*** Exercise data ***
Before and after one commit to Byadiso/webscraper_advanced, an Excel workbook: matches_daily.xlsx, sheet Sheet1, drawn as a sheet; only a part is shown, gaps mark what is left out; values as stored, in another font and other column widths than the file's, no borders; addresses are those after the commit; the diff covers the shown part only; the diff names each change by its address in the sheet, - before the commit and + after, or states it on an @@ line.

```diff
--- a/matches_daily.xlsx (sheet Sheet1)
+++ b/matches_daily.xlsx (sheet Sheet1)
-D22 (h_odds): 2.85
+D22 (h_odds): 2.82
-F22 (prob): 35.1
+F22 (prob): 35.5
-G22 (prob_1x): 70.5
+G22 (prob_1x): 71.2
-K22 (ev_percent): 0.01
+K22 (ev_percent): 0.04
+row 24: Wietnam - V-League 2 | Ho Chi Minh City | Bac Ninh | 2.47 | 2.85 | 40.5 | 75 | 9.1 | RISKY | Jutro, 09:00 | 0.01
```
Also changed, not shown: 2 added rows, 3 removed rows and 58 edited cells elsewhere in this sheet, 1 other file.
*** End of Exercise data ***
What to work on >> Using the data above, output each line exactly.

Result for this task >>
Before and after one commit to Byadiso/webscraper_advanced, an Excel workbook: matches_daily.xlsx, sheet Sheet1, drawn as a sheet; only a part is shown, gaps mark what is left out; values as stored, in another font and other column widths than the file's, no borders; addresses are those after the commit; the diff covers the shown part only; the diff names each change by its address in the sheet, - before the commit and + after, or states it on an @@ line.

```diff
--- a/matches_daily.xlsx (sheet Sheet1)
+++ b/matches_daily.xlsx (sheet Sheet1)
-D22 (h_odds): 2.85
+D22 (h_odds): 2.82
-F22 (prob): 35.1
+F22 (prob): 35.5
-G22 (prob_1x): 70.5
+G22 (prob_1x): 71.2
-K22 (ev_percent): 0.01
+K22 (ev_percent): 0.04
+row 24: Wietnam - V-League 2 | Ho Chi Minh City | Bac Ninh | 2.47 | 2.85 | 40.5 | 75 | 9.1 | RISKY | Jutro, 09:00 | 0.01
```
Also changed, not shown: 2 added rows, 3 removed rows and 58 edited cells elsewhere in this sheet, 1 other file.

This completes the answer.